In the beginning, the first known use of editing was attempted by a man named Edwin S. Porter. Porter began using editing in 1896 with projections movies at first. With his engineering skills and interest in film making he was the first documented user of editing. Whilst working as a projectionist, one of Porter’s many duties included the illegal duplication of Melies films. He would take apart one act reels and combine several of these into a fifteen minute program. (www. earlycinema. com) This is the birth of editing.
Now we use techniques such as 180 degree rule, cross cutting, cutaway, and dissolve just to name a few. (www. hubpages. com) More and more use of cross cutting editing is prevalent in today’s’ films because they are great for actions scenes especially. In Crash (2005) this is the editing practice used the most although it’s not an action packed movie. These seamless cuts from scene to scene make for the illusion of time passed and plot development. This film also uses quick takes a lot as well, cutting to the next scene almost instantly with no delay.
For this film, quick takes are especially useful to demonstrate the tension and direction from scene to scene. The director does an excellent job manipulating the viewers’ feelings by, in almost every scene, having very racially different actors and actresses portraying the racial indifference and stereotypes discussed in our society today. This intensifies almost every scene with tension and the feeling in some viewers’ eyes that “ I’ve been there” feeling. In almost every scene the director utilizes the use of visible sound.

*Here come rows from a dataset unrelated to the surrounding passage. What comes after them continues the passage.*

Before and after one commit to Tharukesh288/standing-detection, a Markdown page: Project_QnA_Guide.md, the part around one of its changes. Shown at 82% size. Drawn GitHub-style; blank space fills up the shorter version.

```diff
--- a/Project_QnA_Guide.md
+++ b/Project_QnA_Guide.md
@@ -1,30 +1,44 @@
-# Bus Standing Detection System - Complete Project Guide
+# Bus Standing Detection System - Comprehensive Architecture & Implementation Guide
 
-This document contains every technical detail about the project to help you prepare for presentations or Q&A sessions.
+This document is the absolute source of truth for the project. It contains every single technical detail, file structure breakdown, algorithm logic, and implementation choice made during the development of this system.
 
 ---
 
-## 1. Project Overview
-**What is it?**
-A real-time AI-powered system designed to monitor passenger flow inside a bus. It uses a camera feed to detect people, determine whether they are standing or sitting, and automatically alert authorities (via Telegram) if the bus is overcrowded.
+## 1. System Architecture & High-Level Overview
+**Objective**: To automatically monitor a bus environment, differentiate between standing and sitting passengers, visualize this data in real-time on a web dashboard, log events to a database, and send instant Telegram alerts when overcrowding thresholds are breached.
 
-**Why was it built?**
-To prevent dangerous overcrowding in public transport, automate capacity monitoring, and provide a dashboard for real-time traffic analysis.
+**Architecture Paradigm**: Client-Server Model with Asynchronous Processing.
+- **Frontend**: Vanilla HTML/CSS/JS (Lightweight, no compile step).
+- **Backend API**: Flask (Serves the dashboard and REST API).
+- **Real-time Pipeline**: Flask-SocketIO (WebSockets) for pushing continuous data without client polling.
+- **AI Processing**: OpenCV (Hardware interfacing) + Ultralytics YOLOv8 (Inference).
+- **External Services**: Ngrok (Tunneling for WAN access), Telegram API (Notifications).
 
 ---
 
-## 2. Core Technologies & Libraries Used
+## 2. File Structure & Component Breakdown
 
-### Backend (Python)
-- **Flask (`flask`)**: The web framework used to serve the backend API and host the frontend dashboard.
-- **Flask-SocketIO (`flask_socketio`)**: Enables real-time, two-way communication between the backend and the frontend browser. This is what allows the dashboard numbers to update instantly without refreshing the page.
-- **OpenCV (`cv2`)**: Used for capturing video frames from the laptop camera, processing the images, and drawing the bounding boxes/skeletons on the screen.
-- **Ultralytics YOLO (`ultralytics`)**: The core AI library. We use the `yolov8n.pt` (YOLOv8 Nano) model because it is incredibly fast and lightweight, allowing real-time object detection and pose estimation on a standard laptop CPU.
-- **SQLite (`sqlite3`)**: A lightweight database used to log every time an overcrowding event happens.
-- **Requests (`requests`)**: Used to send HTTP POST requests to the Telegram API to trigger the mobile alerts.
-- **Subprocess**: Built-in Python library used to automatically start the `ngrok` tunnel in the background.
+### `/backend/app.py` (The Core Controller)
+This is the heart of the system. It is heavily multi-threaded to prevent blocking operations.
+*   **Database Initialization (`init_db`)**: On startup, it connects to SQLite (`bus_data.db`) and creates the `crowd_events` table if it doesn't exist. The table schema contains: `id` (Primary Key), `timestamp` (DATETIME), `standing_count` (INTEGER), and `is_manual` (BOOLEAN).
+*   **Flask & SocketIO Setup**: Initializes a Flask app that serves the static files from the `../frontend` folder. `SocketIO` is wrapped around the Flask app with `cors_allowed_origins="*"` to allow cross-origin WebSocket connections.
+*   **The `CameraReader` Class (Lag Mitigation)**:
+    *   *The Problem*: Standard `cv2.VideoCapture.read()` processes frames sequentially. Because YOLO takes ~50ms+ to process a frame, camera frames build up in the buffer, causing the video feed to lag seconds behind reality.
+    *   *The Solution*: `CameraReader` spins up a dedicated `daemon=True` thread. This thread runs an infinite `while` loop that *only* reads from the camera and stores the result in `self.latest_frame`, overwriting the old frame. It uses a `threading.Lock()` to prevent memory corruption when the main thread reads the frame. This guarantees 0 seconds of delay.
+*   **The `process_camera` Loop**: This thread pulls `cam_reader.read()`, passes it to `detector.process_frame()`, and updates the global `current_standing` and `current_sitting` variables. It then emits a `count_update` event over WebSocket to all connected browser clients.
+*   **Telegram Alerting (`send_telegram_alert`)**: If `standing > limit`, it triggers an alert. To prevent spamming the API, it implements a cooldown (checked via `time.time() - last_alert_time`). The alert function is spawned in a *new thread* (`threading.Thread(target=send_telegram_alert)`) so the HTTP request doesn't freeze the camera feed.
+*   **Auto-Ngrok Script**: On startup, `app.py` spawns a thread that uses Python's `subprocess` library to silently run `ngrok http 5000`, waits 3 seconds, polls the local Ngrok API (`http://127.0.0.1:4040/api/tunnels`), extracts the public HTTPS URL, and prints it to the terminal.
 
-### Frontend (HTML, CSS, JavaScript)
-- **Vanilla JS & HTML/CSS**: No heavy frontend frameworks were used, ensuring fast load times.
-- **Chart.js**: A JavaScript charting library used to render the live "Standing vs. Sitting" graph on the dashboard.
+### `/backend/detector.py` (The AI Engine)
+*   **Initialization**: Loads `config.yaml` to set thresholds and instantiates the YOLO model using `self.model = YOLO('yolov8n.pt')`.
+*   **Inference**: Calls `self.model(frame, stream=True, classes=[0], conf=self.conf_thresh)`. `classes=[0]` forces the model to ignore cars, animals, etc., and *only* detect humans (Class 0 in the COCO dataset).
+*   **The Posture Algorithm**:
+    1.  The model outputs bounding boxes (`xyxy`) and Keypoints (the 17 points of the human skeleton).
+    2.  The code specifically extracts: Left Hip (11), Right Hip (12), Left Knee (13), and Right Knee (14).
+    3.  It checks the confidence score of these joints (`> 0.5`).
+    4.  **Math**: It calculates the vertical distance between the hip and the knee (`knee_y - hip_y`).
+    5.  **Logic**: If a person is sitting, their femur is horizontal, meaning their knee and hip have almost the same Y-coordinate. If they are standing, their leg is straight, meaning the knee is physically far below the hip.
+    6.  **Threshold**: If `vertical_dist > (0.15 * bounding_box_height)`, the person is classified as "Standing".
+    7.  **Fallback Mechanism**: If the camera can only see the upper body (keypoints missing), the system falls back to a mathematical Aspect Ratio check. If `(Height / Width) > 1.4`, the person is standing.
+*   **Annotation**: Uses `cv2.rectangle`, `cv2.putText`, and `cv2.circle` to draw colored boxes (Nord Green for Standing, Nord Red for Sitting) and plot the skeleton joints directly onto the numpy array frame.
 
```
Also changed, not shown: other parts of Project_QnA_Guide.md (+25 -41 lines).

The direct sound the audience needs to hear is doming mainly from characters in each scene. This movie also has a few scenes where invisible sound is used but it is at a minimum. The music chosen for this film in some scenes illustrate the director’s intent on bringing out the drama in this film. In the scene where the black couple is harassed by the police, soft opera music is played to illuminate the tension on screen between the actors. This is just one example of many in which the director uses music and tone to illuminate to the viewer that climax or action on screen.